§ Required action
Go through the listing below and repeat it exactly, omitting each picture.

§ Supplied material
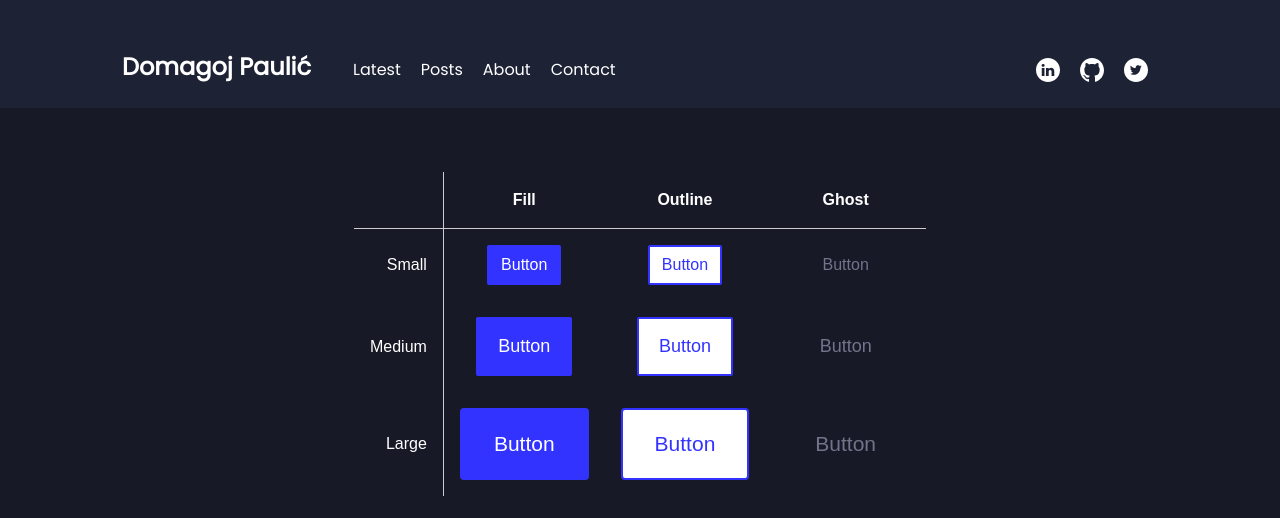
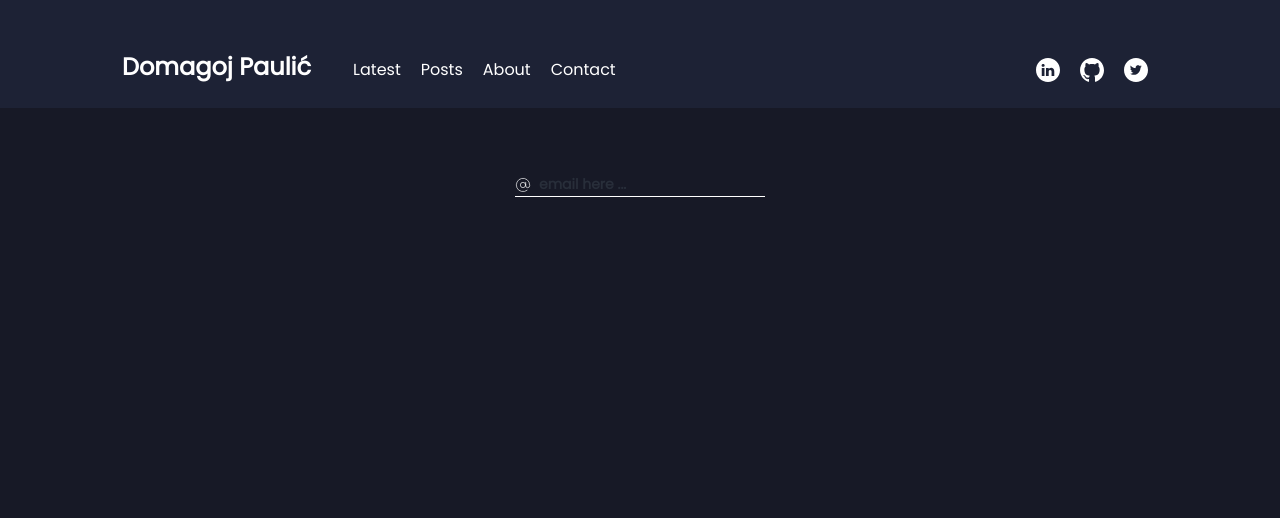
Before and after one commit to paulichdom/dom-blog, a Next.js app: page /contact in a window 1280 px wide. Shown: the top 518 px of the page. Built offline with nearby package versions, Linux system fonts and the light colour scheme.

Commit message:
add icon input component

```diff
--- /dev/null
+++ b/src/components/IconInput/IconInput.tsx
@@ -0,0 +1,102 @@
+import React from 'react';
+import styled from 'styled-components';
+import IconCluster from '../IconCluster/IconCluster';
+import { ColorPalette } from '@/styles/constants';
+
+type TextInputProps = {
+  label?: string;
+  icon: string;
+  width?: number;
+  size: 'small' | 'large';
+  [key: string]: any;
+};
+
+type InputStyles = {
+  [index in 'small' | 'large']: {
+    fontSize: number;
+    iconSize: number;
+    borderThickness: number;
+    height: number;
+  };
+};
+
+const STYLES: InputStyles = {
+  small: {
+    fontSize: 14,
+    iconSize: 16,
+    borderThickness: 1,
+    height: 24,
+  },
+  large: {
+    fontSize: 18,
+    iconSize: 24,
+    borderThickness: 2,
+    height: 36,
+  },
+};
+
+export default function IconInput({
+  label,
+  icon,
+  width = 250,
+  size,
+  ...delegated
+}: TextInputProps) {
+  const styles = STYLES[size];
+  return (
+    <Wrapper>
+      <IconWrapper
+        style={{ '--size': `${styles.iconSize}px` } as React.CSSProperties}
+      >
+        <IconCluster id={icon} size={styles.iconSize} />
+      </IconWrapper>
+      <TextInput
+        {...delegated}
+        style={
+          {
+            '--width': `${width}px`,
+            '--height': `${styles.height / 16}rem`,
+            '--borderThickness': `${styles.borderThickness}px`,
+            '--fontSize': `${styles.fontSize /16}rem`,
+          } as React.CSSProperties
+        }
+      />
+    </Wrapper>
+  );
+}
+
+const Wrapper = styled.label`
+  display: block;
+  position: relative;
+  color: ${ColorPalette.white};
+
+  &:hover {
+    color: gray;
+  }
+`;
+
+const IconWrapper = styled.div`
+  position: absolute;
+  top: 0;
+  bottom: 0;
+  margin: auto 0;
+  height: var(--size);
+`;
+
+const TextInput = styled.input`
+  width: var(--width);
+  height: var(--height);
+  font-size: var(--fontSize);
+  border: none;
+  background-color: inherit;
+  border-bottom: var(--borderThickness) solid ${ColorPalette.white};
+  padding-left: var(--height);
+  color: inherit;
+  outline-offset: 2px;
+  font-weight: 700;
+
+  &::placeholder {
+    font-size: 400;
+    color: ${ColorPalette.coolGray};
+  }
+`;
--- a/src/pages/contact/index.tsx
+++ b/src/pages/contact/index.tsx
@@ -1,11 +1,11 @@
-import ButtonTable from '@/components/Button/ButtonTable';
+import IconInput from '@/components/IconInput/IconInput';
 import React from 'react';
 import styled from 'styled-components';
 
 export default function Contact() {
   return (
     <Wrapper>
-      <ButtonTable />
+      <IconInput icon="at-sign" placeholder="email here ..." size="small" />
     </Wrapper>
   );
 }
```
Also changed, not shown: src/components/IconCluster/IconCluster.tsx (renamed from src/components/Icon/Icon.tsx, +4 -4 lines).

§ Written solution
Before and after one commit to paulichdom/dom-blog, a Next.js app: page /contact in a window 1280 px wide. Shown: the top 518 px of the page. Built offline with nearby package versions, Linux system fonts and the light colour scheme.

Commit message:
add icon input component

```diff
--- /dev/null
+++ b/src/components/IconInput/IconInput.tsx
@@ -0,0 +1,102 @@
+import React from 'react';
+import styled from 'styled-components';
+import IconCluster from '../IconCluster/IconCluster';
+import { ColorPalette } from '@/styles/constants';
+
+type TextInputProps = {
+  label?: string;
+  icon: string;
+  width?: number;
+  size: 'small' | 'large';
+  [key: string]: any;
+};
+
+type InputStyles = {
+  [index in 'small' | 'large']: {
+    fontSize: number;
+    iconSize: number;
+    borderThickness: number;
+    height: number;
+  };
+};
+
+const STYLES: InputStyles = {
+  small: {
+    fontSize: 14,
+    iconSize: 16,
+    borderThickness: 1,
+    height: 24,
+  },
+  large: {
+    fontSize: 18,
+    iconSize: 24,
+    borderThickness: 2,
+    height: 36,
+  },
+};
+
+export default function IconInput({
+  label,
+  icon,
+  width = 250,
+  size,
+  ...delegated
+}: TextInputProps) {
+  const styles = STYLES[size];
+  return (
+    <Wrapper>
+      <IconWrapper
+        style={{ '--size': `${styles.iconSize}px` } as React.CSSProperties}
+      >
+        <IconCluster id={icon} size={styles.iconSize} />
+      </IconWrapper>
+      <TextInput
+        {...delegated}
+        style={
+          {
+            '--width': `${width}px`,
+            '--height': `${styles.height / 16}rem`,
+            '--borderThickness': `${styles.borderThickness}px`,
+            '--fontSize': `${styles.fontSize /16}rem`,
+          } as React.CSSProperties
+        }
+      />
+    </Wrapper>
+  );
+}
+
+const Wrapper = styled.label`
+  display: block;
+  position: relative;
+  color: ${ColorPalette.white};
+
+  &:hover {
+    color: gray;
+  }
+`;
+
+const IconWrapper = styled.div`
+  position: absolute;
+  top: 0;
+  bottom: 0;
+  margin: auto 0;
+  height: var(--size);
+`;
+
+const TextInput = styled.input`
+  width: var(--width);
+  height: var(--height);
+  font-size: var(--fontSize);
+  border: none;
+  background-color: inherit;
+  border-bottom: var(--borderThickness) solid ${ColorPalette.white};
+  padding-left: var(--height);
+  color: inherit;
+  outline-offset: 2px;
+  font-weight: 700;
+
+  &::placeholder {
+    font-size: 400;
+    color: ${ColorPalette.coolGray};
+  }
+`;
--- a/src/pages/contact/index.tsx
+++ b/src/pages/contact/index.tsx
@@ -1,11 +1,11 @@
-import ButtonTable from '@/components/Button/ButtonTable';
+import IconInput from '@/components/IconInput/IconInput';
 import React from 'react';
 import styled from 'styled-components';
 
 export default function Contact() {
   return (
     <Wrapper>
-      <ButtonTable />
+      <IconInput icon="at-sign" placeholder="email here ..." size="small" />
     </Wrapper>
   );
 }
```
Also changed, not shown: src/components/IconCluster/IconCluster.tsx (renamed from src/components/Icon/Icon.tsx, +4 -4 lines).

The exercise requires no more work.